### Exercise aim
What you return must be the lines of the data that hold the word "span".

Exercise data Block Start

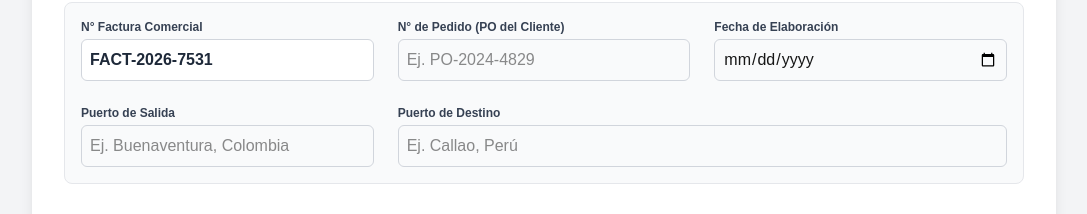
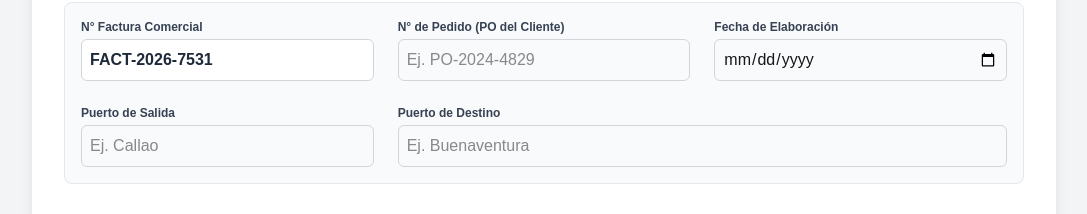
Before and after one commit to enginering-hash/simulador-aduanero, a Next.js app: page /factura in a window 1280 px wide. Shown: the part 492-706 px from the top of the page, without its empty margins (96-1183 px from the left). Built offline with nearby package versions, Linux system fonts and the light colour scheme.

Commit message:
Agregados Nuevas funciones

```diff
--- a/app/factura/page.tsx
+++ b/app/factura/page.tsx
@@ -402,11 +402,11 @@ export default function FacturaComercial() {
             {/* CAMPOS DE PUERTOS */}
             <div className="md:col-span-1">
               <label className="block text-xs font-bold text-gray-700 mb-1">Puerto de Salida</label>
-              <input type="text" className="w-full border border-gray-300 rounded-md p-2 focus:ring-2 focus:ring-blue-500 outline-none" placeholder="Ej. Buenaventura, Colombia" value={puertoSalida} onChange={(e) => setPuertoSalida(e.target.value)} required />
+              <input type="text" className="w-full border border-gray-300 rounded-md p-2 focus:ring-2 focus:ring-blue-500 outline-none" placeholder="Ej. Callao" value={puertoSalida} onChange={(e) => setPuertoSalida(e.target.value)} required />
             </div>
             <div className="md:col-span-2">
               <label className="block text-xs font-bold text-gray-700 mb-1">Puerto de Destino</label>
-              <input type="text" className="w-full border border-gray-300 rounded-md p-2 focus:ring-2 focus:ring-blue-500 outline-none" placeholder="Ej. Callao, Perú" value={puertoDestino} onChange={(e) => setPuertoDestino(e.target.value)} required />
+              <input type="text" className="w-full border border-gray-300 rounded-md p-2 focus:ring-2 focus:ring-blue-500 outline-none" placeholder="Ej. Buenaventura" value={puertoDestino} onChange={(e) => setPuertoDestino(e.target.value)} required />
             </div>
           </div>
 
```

Exercise data Block End

### Solution
             <div className="md:col-span-1">
             <div className="md:col-span-2">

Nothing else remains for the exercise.